Elaborate planning & financing behind the 2011 Norway attacks
On July 22, 2011, Anders Breivik launched two consecutive attacks in Norway that claimed the lives of 77 individuals and demonstrated the destructive consequences of far-right extremism. He first detonated a bomb in Oslo's government quarter and then conducted a mass shooting at a youth camp on Utøya Island. Breivik funded the violence through various means, including through trading stocks, creating counterfeit diplomas, and evading taxes. This article will explore the estimated costs and the financial strategies he used to plan and conduct the attack.
On July 22, 2011, at 3:17 p.m. in Oslo, Norway, Anders Breivik executed the first of two coordinated terrorist attacks, targeting the Norwegian government. After distributing a manifesto that outlined his opposition to what he perceived as a Muslim invasion of Europe, Breivik detonated a vehicle-borne improvised explosive device parked between the prime minister's office and Norway's Oil and Energy Department building. The bomb, containing approximately 2,100 pounds of ammonium nitrate-based explosives, resulted in the death of eight people and injured at least 15 others, while also causing significant damage to the surrounding area, including government buildings and vehicles.
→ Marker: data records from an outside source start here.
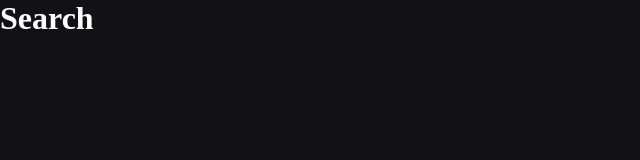
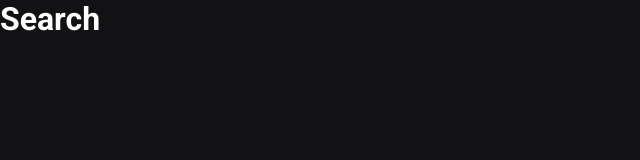
Before and after one commit to diegoMasin/boilerplate-nextjs-com-materialui, a Next.js app: page /search in a window 1280 px wide. Shown: the top 160 px of the page, without its empty margins (0-640 px from the left). Built offline with nearby package versions, Linux system fonts and the light colour scheme.

Commit message:
Criando a forma de Globalizar coisas no Head.

```diff
--- a/server.json
+++ b/server.json
@@ -6,7 +6,7 @@
   "products": [
     {
       "id": 1,
-      "title": "Camiseta Front-ends",
+      "title": "Camiseta Front-end",
       "price": 79.9,
       "category_id": "camisetas",
       "slug": "camiseta-front-ends"
--- a/src/pages/_document.tsx
+++ b/src/pages/_document.tsx
@@ -1,19 +1,18 @@
-import Document, { DocumentContext } from 'next/document'
-import { ServerStyleSheet } from 'styled-components'
+import Document, { DocumentContext, Html, Head, Main, NextScript } from 'next/document';
+import { ServerStyleSheet } from 'styled-components';
 
 export default class MyDocument extends Document {
   static async getInitialProps(ctx: DocumentContext) {
-    const sheet = new ServerStyleSheet()
-    const originalRenderPage = ctx.renderPage
+    const sheet = new ServerStyleSheet();
+    const originalRenderPage = ctx.renderPage;
 
     try {
       ctx.renderPage = () =>
         originalRenderPage({
-          enhanceApp: (App) => (props) =>
-            sheet.collectStyles(<App {...props} />),
-        })
+          enhanceApp: App => props => sheet.collectStyles(<App {...props} />),
+        });
 
-      const initialProps = await Document.getInitialProps(ctx)
+      const initialProps = await Document.getInitialProps(ctx);
       return {
         ...initialProps,
         styles: (
@@ -22,9 +21,26 @@ export default class MyDocument extends Document {
             {sheet.getStyleElement()}
           </>
         ),
-      }
+      };
     } finally {
-      sheet.seal()
+      sheet.seal();
     }
   }
+
+  render() {
+    return (
+      <Html>
+        <Head>
+          <meta charSet="utf-8" />
+
+          <link rel="preconnect" href="https://fonts.gstatic.com" />
+          <link href="https://fonts.googleapis.com/css2?family=Roboto:wght@400;500;700&display=swap" rel="stylesheet" />
+        </Head>
+        <body>
+          <Main />
+          <NextScript />
+        </body>
+      </Html>
+    );
+  }
 }
--- a/src/styles/GlobalStyles.ts
+++ b/src/styles/GlobalStyles.ts
@@ -1,4 +1,4 @@
-import {createGlobalStyle} from 'styled-components';
+import { createGlobalStyle } from 'styled-components';
 
 export default createGlobalStyle`
 *{
@@ -9,5 +9,6 @@ export default createGlobalStyle`
 body {
     background: #121214;
     color: #FFF;
+    font-family: Roboto, Arial, Helvetica, sans-serif
 }
 `;
```
Also changed, not shown: 1 other file (tests, documents, lock files or other folders).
Following the Oslo bombing, Breivik, disguised as a police officer, made his way to a youth camp run by Norway’s ruling Labour Party on Utøya Island. He arrived at the island around 5:20 p.m., claiming he was there to ensure everything was secure in the aftermath of the Oslo bombing. Once on Utøya, Breivik began a shooting spree with a semi-automatic rifle and a pistol, killing 69 people, many of them teenagers, and injuring at least 60 others. The island's isolation delayed police intervention, allowing Breivik to continue his attack unchallenged until they arrived at approximately 6:30 p.m., at which point he surrendered without resistance. In August 2012, he was sentenced to 21 years in prison, the maximum sentence under Norwegian law.